- [Instructions for the task]:
Below are lines of data, and only some are wanted. Please repeat exactly those from the line that has "Before and after one commit to amankiitg/RASD, a" through the line that has "- Cumulative project".

- [Provided entries]:

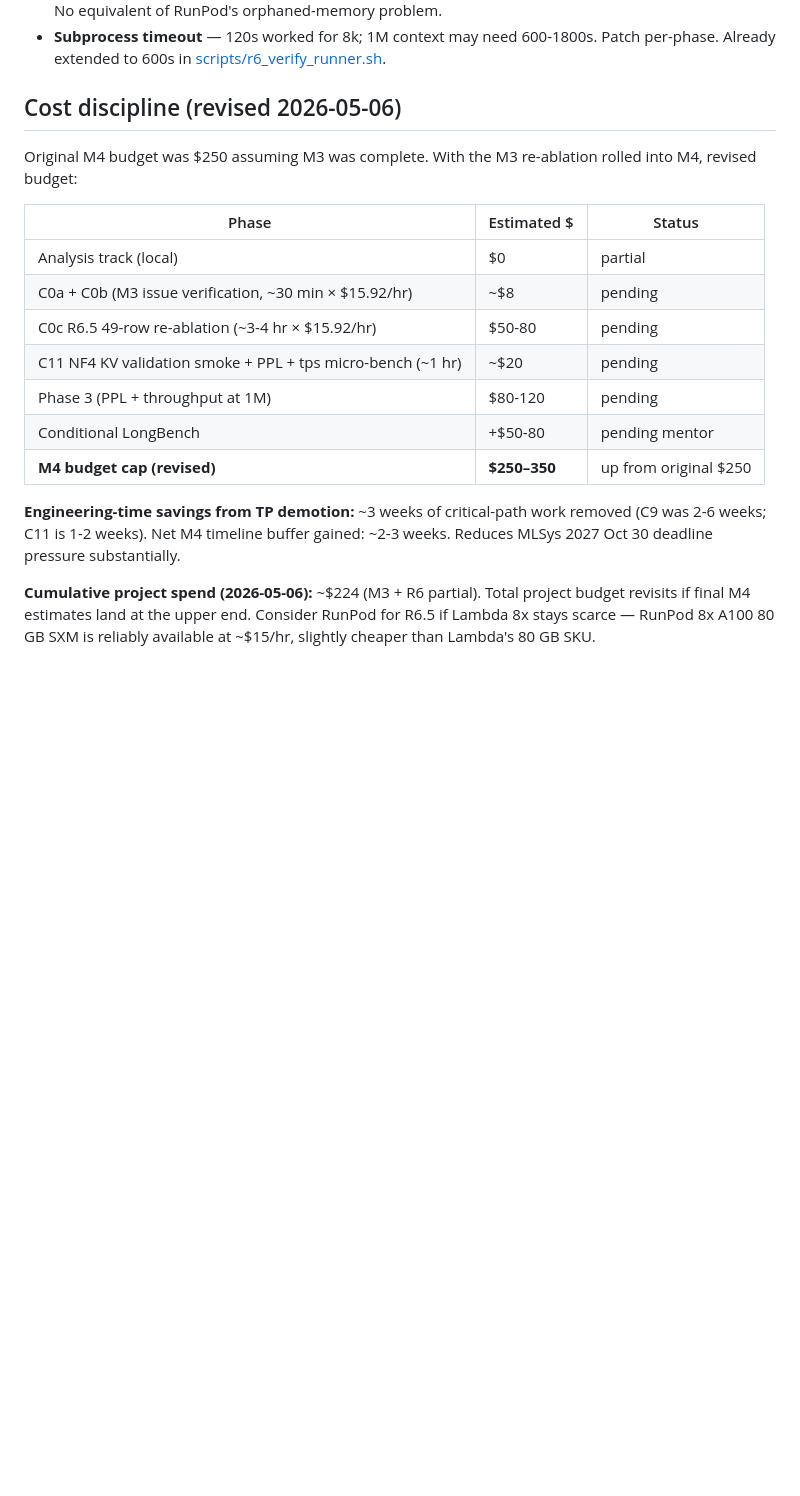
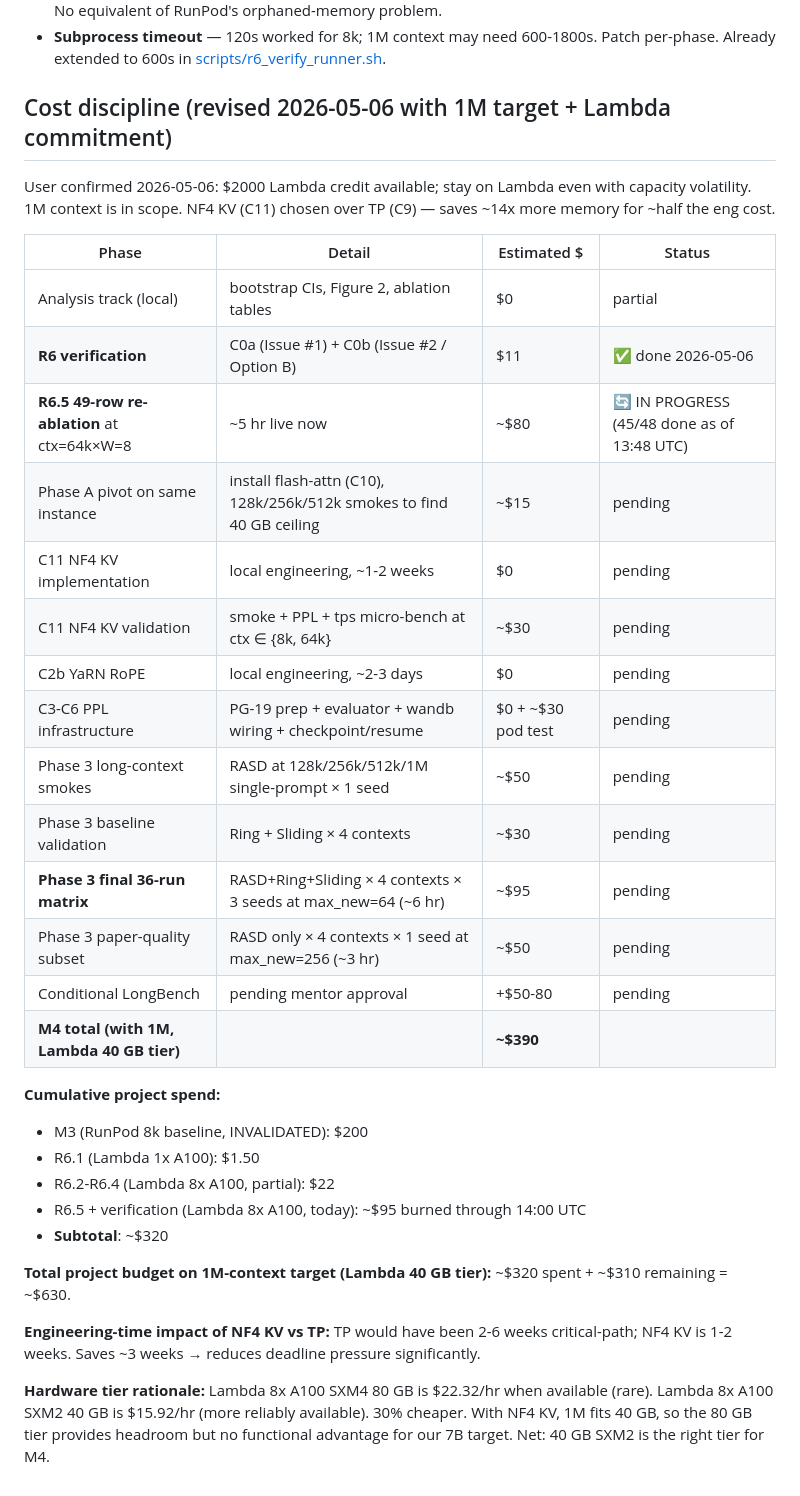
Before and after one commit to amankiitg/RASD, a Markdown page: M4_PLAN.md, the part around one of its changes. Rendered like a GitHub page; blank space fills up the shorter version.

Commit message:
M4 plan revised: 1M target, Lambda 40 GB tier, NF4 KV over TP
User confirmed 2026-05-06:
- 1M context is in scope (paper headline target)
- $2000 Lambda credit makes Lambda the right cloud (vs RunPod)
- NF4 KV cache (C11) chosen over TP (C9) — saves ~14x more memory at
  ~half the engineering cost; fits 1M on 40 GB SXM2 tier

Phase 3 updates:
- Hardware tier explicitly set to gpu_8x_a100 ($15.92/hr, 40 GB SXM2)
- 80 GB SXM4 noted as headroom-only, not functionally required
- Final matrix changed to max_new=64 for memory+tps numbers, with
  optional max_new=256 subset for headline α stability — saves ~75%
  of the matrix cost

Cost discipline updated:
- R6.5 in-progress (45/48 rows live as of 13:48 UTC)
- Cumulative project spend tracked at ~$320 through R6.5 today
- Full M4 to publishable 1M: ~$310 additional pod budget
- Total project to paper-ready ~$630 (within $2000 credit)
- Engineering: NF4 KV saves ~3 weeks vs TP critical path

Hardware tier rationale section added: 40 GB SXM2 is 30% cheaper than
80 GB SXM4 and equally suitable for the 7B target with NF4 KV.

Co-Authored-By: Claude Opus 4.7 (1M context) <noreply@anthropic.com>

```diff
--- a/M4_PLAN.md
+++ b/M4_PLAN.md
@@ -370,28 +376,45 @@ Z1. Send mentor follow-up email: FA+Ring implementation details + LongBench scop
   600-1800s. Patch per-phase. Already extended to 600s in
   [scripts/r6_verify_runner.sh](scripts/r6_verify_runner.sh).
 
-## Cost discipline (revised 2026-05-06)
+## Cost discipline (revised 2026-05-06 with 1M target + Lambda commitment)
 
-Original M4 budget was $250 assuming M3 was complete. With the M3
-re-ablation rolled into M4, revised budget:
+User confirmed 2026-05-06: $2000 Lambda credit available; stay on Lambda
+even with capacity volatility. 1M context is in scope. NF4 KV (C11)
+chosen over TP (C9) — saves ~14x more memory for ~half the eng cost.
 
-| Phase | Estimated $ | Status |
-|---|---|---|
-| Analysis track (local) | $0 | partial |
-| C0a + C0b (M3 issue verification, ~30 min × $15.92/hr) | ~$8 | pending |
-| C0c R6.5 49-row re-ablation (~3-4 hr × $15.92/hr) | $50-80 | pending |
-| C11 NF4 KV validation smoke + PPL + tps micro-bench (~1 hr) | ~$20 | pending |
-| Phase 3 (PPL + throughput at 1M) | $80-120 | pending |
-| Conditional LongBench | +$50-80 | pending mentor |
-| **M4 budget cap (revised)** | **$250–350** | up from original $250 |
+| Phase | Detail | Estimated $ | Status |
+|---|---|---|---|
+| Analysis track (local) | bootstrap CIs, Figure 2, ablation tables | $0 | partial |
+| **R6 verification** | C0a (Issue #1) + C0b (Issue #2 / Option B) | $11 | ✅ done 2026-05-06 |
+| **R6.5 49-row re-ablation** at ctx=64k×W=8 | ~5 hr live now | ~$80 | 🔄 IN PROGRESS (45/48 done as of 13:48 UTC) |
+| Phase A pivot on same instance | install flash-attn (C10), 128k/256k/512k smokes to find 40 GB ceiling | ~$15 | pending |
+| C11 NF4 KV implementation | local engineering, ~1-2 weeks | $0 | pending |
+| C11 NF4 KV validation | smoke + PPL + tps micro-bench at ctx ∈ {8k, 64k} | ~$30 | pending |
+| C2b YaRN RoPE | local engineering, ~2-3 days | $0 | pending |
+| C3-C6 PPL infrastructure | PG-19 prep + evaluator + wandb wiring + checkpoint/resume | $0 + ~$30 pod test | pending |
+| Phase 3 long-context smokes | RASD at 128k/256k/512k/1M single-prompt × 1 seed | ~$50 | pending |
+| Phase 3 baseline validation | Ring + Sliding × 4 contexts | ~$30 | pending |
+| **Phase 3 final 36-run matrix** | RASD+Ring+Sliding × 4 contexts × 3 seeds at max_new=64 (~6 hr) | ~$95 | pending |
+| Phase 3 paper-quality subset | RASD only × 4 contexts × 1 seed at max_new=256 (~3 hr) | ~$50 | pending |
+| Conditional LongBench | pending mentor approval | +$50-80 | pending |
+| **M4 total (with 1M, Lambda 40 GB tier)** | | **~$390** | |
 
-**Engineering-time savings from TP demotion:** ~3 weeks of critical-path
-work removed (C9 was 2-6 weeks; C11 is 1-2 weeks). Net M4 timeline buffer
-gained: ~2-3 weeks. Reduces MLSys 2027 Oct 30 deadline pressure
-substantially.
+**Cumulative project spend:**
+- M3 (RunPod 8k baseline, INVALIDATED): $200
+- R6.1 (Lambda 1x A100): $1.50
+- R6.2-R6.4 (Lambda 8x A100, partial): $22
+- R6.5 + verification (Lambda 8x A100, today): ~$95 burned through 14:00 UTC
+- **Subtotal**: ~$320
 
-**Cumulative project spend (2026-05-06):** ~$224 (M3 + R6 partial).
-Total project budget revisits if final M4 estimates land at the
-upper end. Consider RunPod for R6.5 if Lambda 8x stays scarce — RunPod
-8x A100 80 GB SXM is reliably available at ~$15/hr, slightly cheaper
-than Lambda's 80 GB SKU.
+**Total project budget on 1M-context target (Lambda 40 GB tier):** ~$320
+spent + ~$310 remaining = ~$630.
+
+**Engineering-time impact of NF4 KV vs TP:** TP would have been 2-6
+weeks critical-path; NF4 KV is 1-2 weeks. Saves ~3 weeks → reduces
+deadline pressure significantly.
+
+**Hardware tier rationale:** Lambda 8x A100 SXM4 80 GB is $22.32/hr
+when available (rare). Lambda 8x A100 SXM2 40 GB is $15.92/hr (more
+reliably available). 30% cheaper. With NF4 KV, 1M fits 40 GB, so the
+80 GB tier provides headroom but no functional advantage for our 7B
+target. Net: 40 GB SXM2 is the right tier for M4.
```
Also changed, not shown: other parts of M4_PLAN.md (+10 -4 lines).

==

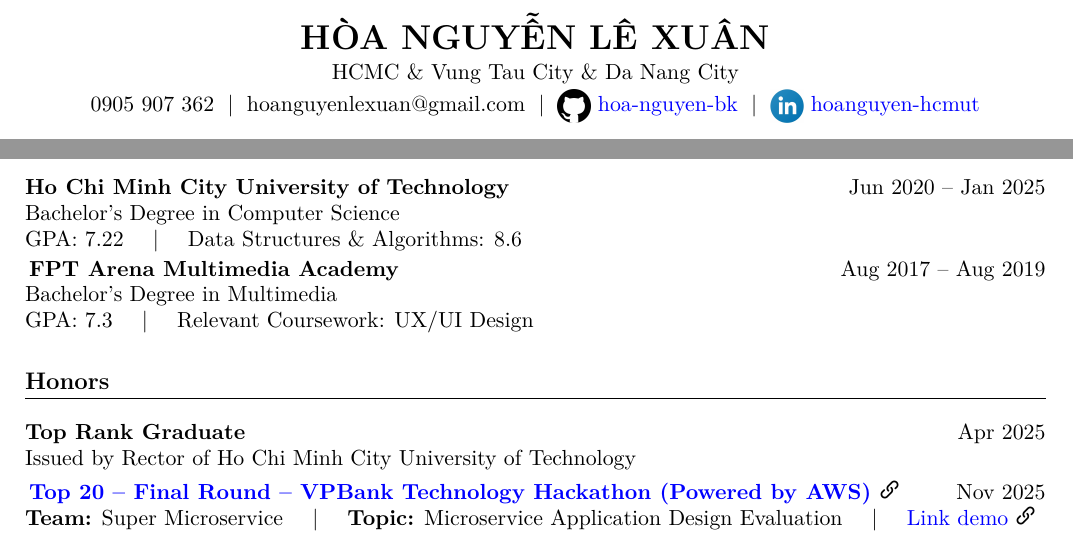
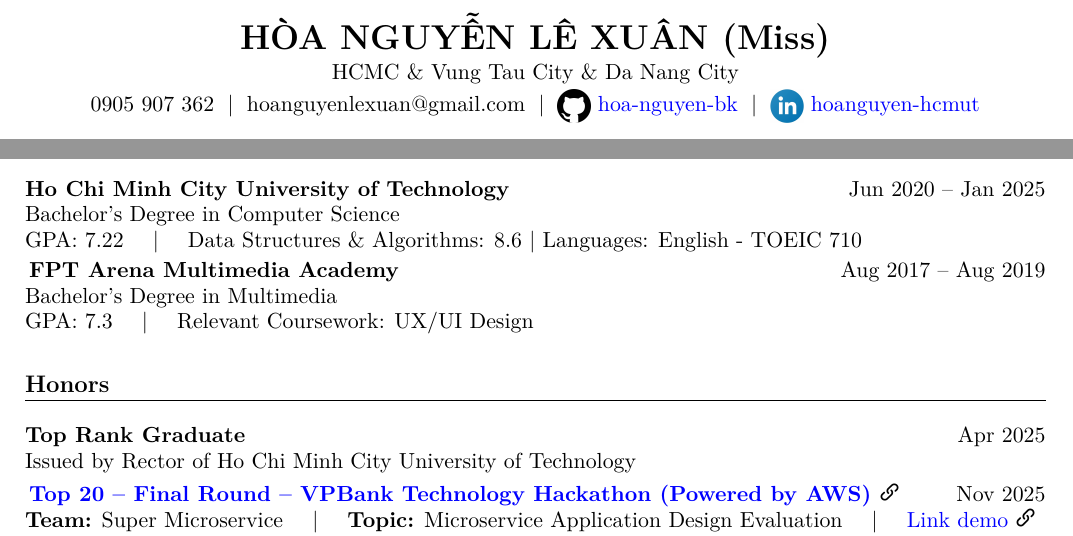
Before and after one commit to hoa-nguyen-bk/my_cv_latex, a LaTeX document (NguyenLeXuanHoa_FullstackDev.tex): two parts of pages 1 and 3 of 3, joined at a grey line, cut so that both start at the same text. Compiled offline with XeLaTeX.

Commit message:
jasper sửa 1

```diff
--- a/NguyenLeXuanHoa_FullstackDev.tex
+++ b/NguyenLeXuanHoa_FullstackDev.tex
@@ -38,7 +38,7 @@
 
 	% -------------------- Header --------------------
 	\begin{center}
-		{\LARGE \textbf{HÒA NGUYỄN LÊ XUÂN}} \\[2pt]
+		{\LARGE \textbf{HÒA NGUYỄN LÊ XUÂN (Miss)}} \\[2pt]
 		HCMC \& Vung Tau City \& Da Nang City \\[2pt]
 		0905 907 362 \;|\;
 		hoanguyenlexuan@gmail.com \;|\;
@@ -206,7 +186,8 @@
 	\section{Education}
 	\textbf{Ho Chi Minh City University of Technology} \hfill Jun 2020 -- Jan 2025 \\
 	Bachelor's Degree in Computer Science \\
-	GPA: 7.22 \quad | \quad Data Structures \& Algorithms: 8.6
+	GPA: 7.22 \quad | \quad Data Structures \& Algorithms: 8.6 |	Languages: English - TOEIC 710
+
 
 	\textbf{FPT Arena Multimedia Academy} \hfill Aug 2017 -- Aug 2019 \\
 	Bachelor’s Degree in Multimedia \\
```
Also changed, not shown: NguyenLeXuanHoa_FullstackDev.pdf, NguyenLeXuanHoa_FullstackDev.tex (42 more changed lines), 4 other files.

---

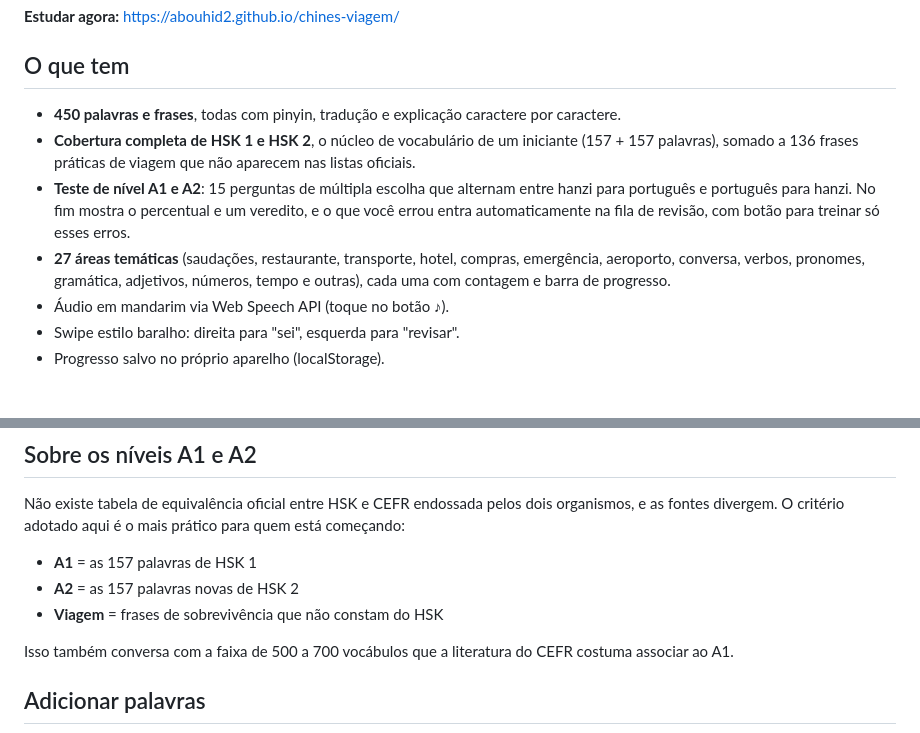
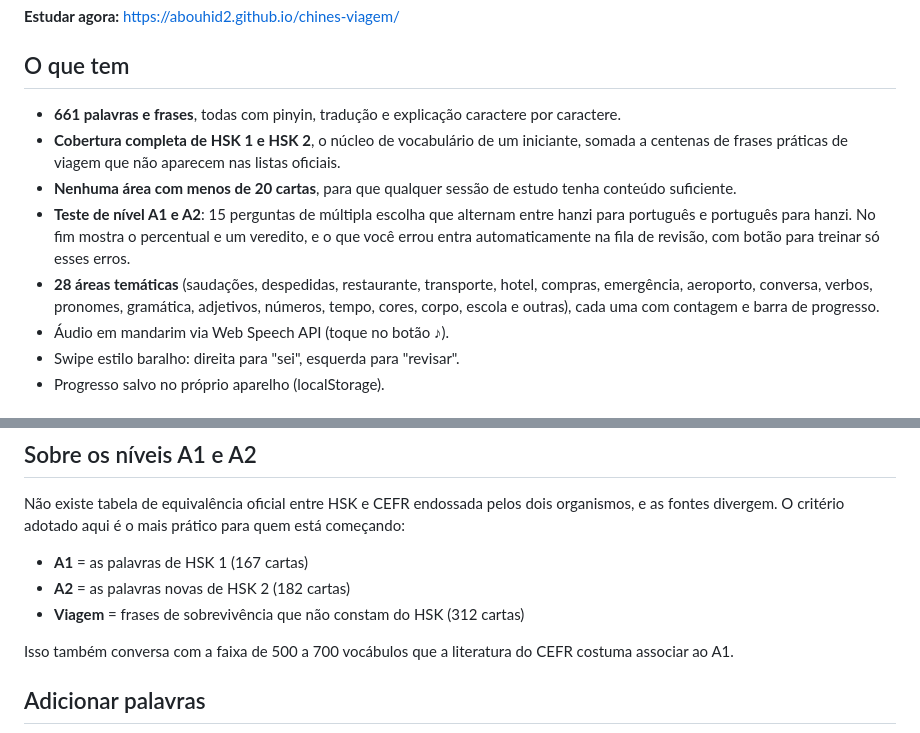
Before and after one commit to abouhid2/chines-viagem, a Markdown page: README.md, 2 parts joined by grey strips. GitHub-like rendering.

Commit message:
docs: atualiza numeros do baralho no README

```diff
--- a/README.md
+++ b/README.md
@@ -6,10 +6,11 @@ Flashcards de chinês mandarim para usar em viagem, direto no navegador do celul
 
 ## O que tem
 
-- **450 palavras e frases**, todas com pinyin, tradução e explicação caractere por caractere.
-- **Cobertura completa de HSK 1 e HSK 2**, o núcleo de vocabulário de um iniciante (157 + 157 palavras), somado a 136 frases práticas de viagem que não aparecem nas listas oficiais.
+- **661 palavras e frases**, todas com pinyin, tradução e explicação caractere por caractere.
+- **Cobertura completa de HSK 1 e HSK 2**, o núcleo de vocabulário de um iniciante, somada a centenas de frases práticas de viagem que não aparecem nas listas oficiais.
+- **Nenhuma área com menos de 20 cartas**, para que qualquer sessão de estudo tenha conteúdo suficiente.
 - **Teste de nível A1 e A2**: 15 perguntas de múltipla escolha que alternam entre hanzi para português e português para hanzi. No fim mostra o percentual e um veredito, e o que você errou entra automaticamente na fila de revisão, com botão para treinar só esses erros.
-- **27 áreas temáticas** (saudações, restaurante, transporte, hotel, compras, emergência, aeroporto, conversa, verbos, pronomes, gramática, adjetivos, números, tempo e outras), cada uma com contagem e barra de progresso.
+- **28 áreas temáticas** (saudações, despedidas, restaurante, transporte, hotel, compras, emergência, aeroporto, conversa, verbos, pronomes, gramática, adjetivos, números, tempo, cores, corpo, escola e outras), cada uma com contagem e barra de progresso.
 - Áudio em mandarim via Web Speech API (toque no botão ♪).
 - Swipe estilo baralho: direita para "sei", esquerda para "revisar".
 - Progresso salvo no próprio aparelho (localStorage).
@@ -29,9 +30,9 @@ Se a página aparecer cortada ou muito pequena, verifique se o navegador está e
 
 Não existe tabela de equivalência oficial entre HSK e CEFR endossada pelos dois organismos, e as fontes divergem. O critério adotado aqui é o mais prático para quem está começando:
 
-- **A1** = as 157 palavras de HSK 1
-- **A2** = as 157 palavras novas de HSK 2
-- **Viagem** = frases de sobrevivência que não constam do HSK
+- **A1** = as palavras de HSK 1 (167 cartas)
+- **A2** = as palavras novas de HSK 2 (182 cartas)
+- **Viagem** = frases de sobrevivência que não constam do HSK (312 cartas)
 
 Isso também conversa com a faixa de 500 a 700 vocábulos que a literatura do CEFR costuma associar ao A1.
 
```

- [Your solution]:
Before and after one commit to amankiitg/RASD, a Markdown page: M4_PLAN.md, the part around one of its changes. Rendered like a GitHub page; blank space fills up the shorter version.

Commit message:
M4 plan revised: 1M target, Lambda 40 GB tier, NF4 KV over TP
User confirmed 2026-05-06:
- 1M context is in scope (paper headline target)
- $2000 Lambda credit makes Lambda the right cloud (vs RunPod)
- NF4 KV cache (C11) chosen over TP (C9) — saves ~14x more memory at
  ~half the engineering cost; fits 1M on 40 GB SXM2 tier

Phase 3 updates:
- Hardware tier explicitly set to gpu_8x_a100 ($15.92/hr, 40 GB SXM2)
- 80 GB SXM4 noted as headroom-only, not functionally required
- Final matrix changed to max_new=64 for memory+tps numbers, with
  optional max_new=256 subset for headline α stability — saves ~75%
  of the matrix cost

Cost discipline updated:
- R6.5 in-progress (45/48 rows live as of 13:48 UTC)
- Cumulative project spend tracked at ~$320 through R6.5 today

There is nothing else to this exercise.